Line by line, print the records exactly, and keep images out of the copy.

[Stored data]
------------------------------------------------------------

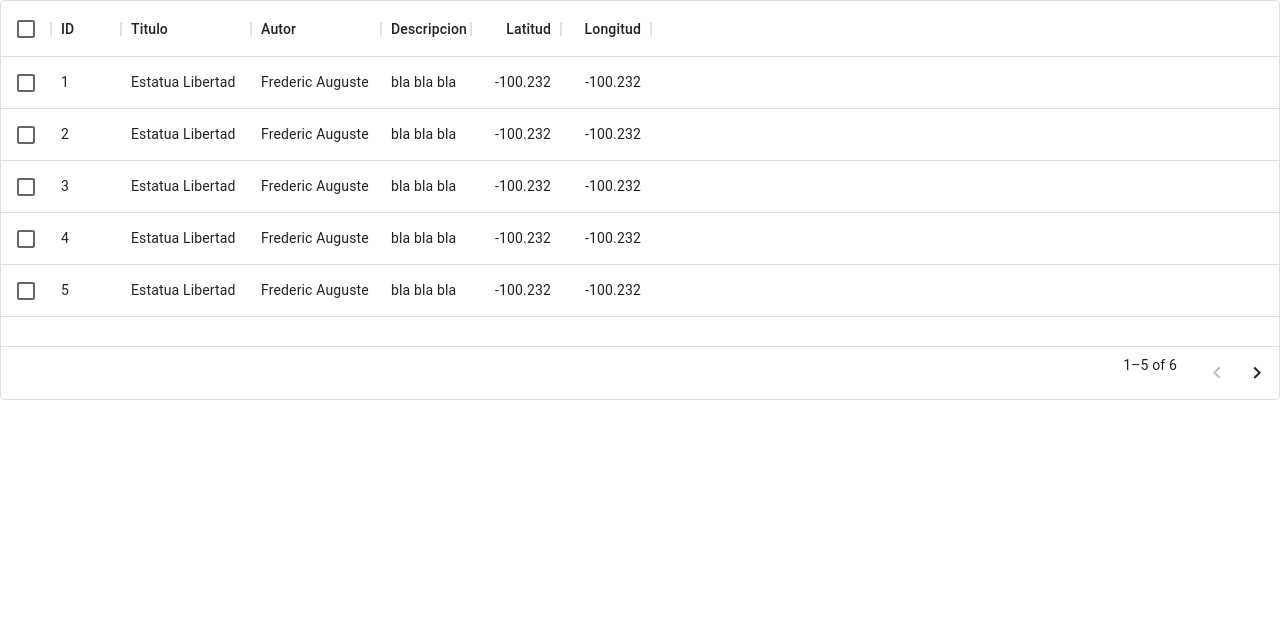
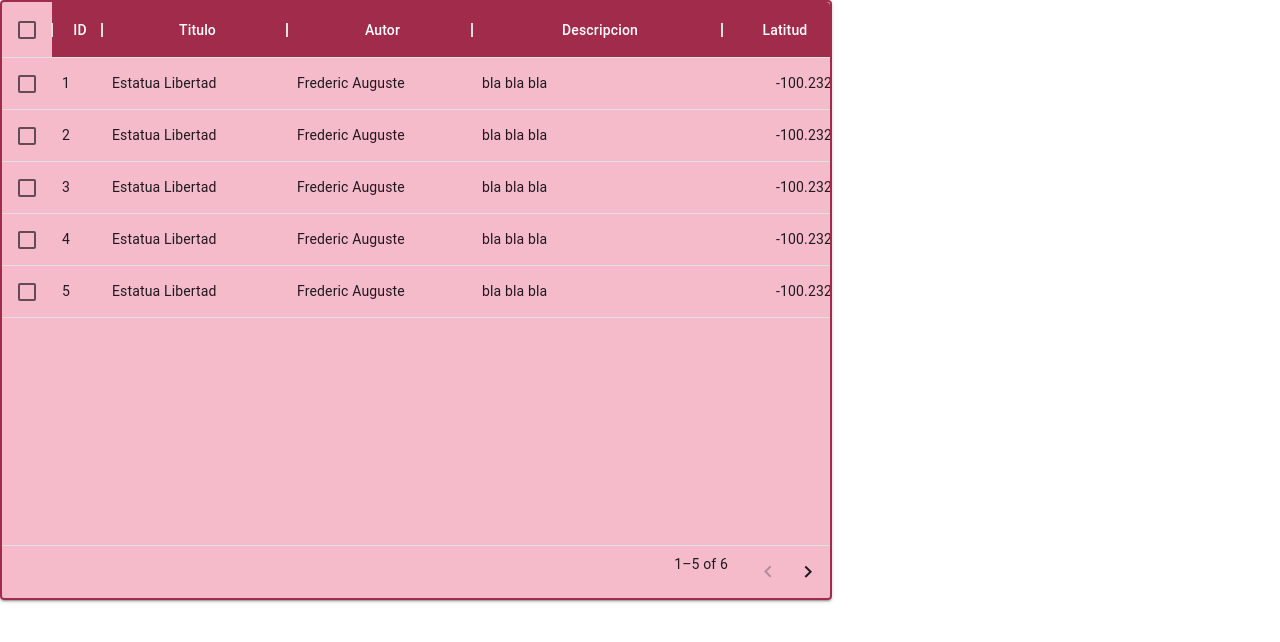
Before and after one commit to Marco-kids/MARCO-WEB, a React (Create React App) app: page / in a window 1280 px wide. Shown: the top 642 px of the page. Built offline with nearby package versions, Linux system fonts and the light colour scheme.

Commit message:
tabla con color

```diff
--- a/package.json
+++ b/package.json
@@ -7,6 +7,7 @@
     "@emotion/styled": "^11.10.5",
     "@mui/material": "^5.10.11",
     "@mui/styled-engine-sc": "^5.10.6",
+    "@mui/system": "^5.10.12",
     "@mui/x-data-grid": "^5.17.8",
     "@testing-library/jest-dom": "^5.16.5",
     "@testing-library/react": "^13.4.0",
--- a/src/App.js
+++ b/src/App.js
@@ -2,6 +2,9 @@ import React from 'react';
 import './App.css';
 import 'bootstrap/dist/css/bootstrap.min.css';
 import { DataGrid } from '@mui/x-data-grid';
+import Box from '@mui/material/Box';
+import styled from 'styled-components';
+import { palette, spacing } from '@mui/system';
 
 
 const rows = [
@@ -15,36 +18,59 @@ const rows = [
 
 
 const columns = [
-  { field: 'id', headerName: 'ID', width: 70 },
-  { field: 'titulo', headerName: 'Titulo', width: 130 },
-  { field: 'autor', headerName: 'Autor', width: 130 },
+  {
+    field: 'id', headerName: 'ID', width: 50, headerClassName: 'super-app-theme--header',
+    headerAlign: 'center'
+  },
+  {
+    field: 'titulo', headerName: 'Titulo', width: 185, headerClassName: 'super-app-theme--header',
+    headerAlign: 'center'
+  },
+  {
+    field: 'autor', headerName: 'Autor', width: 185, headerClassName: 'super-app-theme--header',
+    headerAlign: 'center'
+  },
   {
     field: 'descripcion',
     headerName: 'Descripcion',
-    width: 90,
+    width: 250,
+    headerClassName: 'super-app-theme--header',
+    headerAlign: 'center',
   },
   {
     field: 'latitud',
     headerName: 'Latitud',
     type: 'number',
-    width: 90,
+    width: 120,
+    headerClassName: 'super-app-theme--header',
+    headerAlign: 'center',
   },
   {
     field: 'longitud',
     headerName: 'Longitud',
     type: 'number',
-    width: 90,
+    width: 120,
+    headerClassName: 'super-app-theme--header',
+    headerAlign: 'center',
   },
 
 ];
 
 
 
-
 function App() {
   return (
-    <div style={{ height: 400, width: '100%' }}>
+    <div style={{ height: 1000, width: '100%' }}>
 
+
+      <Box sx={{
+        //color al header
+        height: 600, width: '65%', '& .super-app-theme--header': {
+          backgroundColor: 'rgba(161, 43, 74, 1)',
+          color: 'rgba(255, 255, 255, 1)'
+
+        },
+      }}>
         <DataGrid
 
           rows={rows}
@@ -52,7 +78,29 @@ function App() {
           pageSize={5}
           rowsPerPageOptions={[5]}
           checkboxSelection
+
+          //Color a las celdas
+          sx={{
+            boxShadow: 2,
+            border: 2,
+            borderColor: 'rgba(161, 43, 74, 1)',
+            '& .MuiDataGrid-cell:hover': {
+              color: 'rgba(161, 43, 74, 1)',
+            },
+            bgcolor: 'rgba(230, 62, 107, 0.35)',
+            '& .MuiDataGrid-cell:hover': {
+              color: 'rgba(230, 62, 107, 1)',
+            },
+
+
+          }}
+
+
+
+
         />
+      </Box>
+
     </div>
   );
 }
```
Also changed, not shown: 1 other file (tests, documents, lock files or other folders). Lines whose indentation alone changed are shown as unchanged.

------------------------------------------------------------

* Solved exercise:
Before and after one commit to Marco-kids/MARCO-WEB, a React (Create React App) app: page / in a window 1280 px wide. Shown: the top 642 px of the page. Built offline with nearby package versions, Linux system fonts and the light colour scheme.

Commit message:
tabla con color

```diff
--- a/package.json
+++ b/package.json
@@ -7,6 +7,7 @@
     "@emotion/styled": "^11.10.5",
     "@mui/material": "^5.10.11",
     "@mui/styled-engine-sc": "^5.10.6",
+    "@mui/system": "^5.10.12",
     "@mui/x-data-grid": "^5.17.8",
     "@testing-library/jest-dom": "^5.16.5",
     "@testing-library/react": "^13.4.0",
--- a/src/App.js
+++ b/src/App.js
@@ -2,6 +2,9 @@ import React from 'react';
 import './App.css';
 import 'bootstrap/dist/css/bootstrap.min.css';
 import { DataGrid } from '@mui/x-data-grid';
+import Box from '@mui/material/Box';
+import styled from 'styled-components';
+import { palette, spacing } from '@mui/system';
 
 
 const rows = [
@@ -15,36 +18,59 @@ const rows = [
 
 
 const columns = [
-  { field: 'id', headerName: 'ID', width: 70 },
-  { field: 'titulo', headerName: 'Titulo', width: 130 },
-  { field: 'autor', headerName: 'Autor', width: 130 },
+  {
+    field: 'id', headerName: 'ID', width: 50, headerClassName: 'super-app-theme--header',
+    headerAlign: 'center'
+  },
+  {
+    field: 'titulo', headerName: 'Titulo', width: 185, headerClassName: 'super-app-theme--header',
+    headerAlign: 'center'
+  },
+  {
+    field: 'autor', headerName: 'Autor', width: 185, headerClassName: 'super-app-theme--header',
+    headerAlign: 'center'
+  },
   {
     field: 'descripcion',
     headerName: 'Descripcion',
-    width: 90,
+    width: 250,
+    headerClassName: 'super-app-theme--header',
+    headerAlign: 'center',
   },
   {
     field: 'latitud',
     headerName: 'Latitud',
     type: 'number',
-    width: 90,
+    width: 120,
+    headerClassName: 'super-app-theme--header',
+    headerAlign: 'center',
   },
   {
     field: 'longitud',
     headerName: 'Longitud',
     type: 'number',
-    width: 90,
+    width: 120,
+    headerClassName: 'super-app-theme--header',
+    headerAlign: 'center',
   },
 
 ];
 
 
 
-
 function App() {
   return (
-    <div style={{ height: 400, width: '100%' }}>
+    <div style={{ height: 1000, width: '100%' }}>
 
+
+      <Box sx={{
+        //color al header
+        height: 600, width: '65%', '& .super-app-theme--header': {
+          backgroundColor: 'rgba(161, 43, 74, 1)',
+          color: 'rgba(255, 255, 255, 1)'
+
+        },
+      }}>
         <DataGrid
 
           rows={rows}
@@ -52,7 +78,29 @@ function App() {
           pageSize={5}
           rowsPerPageOptions={[5]}
           checkboxSelection
+
+          //Color a las celdas
+          sx={{
+            boxShadow: 2,
+            border: 2,
+            borderColor: 'rgba(161, 43, 74, 1)',
+            '& .MuiDataGrid-cell:hover': {
+              color: 'rgba(161, 43, 74, 1)',
+            },
+            bgcolor: 'rgba(230, 62, 107, 0.35)',
+            '& .MuiDataGrid-cell:hover': {
+              color: 'rgba(230, 62, 107, 1)',
+            },
+
+
+          }}
+
+
+
+
         />
+      </Box>
+
     </div>
   );
 }
```
Also changed, not shown: 1 other file (tests, documents, lock files or other folders). Lines whose indentation alone changed are shown as unchanged.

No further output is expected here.